BEGIN RECORDS

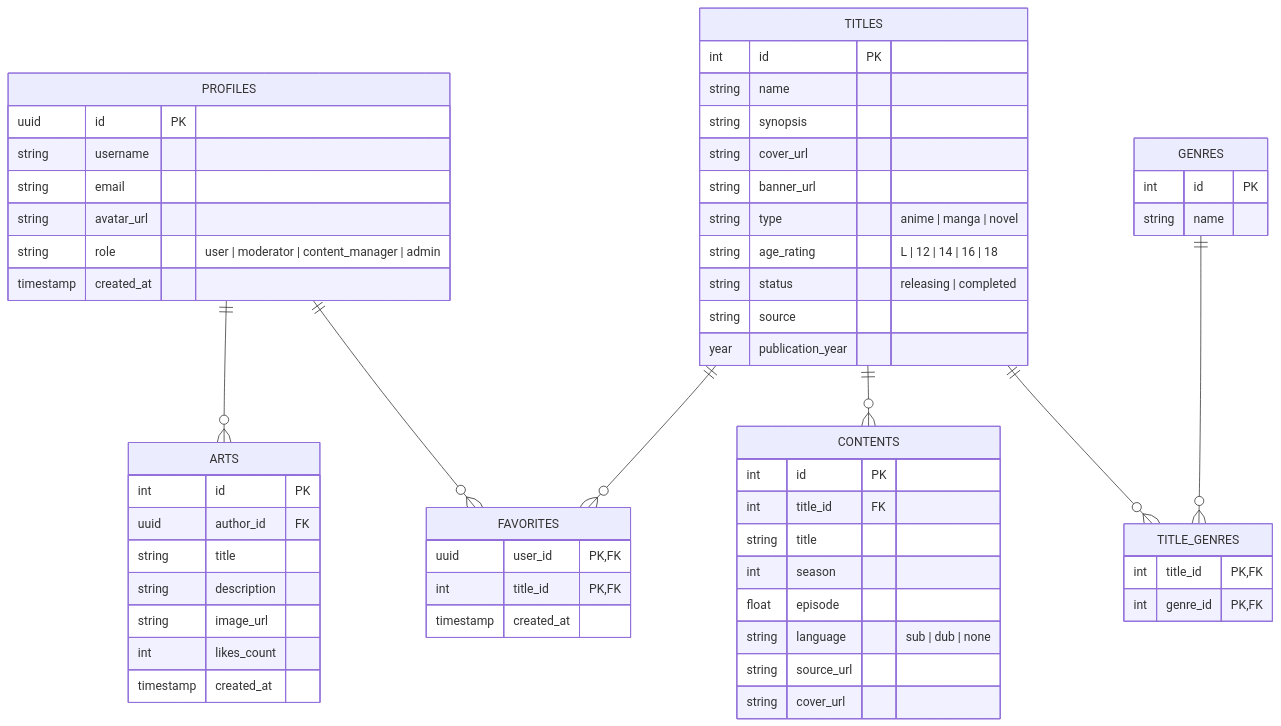
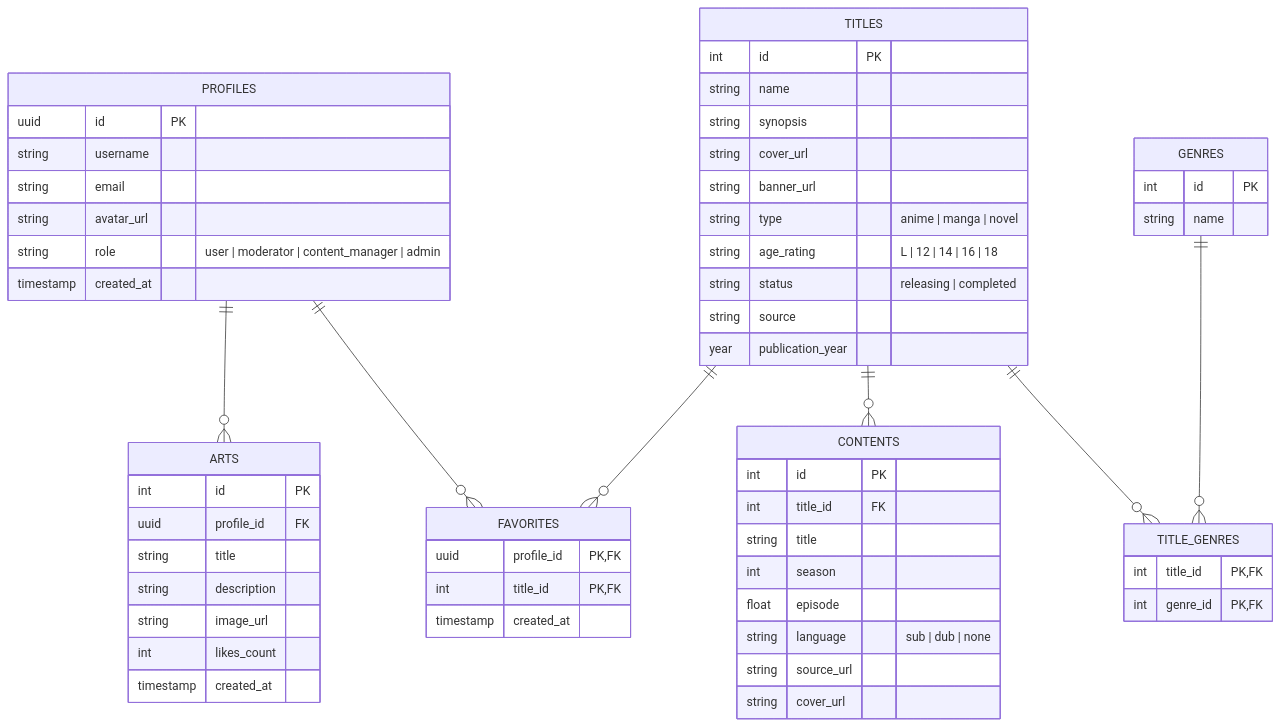
Before and after one commit to filipemacarini/geekverse: the diagram in server/internal/platform/database/der.mmd, drawn with Mermaid. The commit also changed 1 other file, not shown here.

Commit message:
refactor(database): altera o nome de alguns campos no diagrama entidade relacionamento DER

```diff
--- a/server/internal/platform/database/der.mmd
+++ b/server/internal/platform/database/der.mmd
@@ -1,67 +1,67 @@
 erDiagram
 PROFILES ||--o{ ARTS : ""
 PROFILES ||--o{ FAVORITES : ""
 TITLES ||--o{ FAVORITES : ""
 
 TITLES ||--o{ CONTENTS : ""
 TITLES ||--o{ TITLE_GENRES : ""
 GENRES ||--o{ TITLE_GENRES : ""
 
 PROFILES {
     uuid id PK
     string username
     string email
     string avatar_url
     string role "user | moderator | content_manager | admin"
     timestamp created_at
 }
 
 TITLES {
     int id PK
     string name
     string synopsis
     string cover_url
     string banner_url
     string type "anime | manga | novel"
     string age_rating "L | 12 | 14 | 16 | 18"
     string status "releasing | completed"
     string source
     year publication_year
 }
 
 CONTENTS {
     int id PK
     int title_id FK
     string title
     int season
     float episode
     string language "sub | dub | none"
     string source_url
     string cover_url
 }
 
 GENRES {
     int id PK
     string name
 }
 
 TITLE_GENRES {
     int title_id PK, FK
     int genre_id PK, FK
 }
 
 ARTS {
     int id PK
-    uuid author_id FK
+    uuid profile_id FK
     string title
     string description
     string image_url
     int likes_count
     timestamp created_at
 }
 
 FAVORITES {
-    uuid user_id PK, FK
+    uuid profile_id PK, FK
     int title_id PK, FK
     timestamp created_at
 }
```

END RECORDS

- [THE TASK]:
Reproduce each line of the data containing the word "TITLES".

- [SOLUTION FOR THIS PROBLEM]:
 TITLES ||--o{ FAVORITES : ""
 TITLES ||--o{ CONTENTS : ""
 TITLES ||--o{ TITLE_GENRES : ""
 TITLES {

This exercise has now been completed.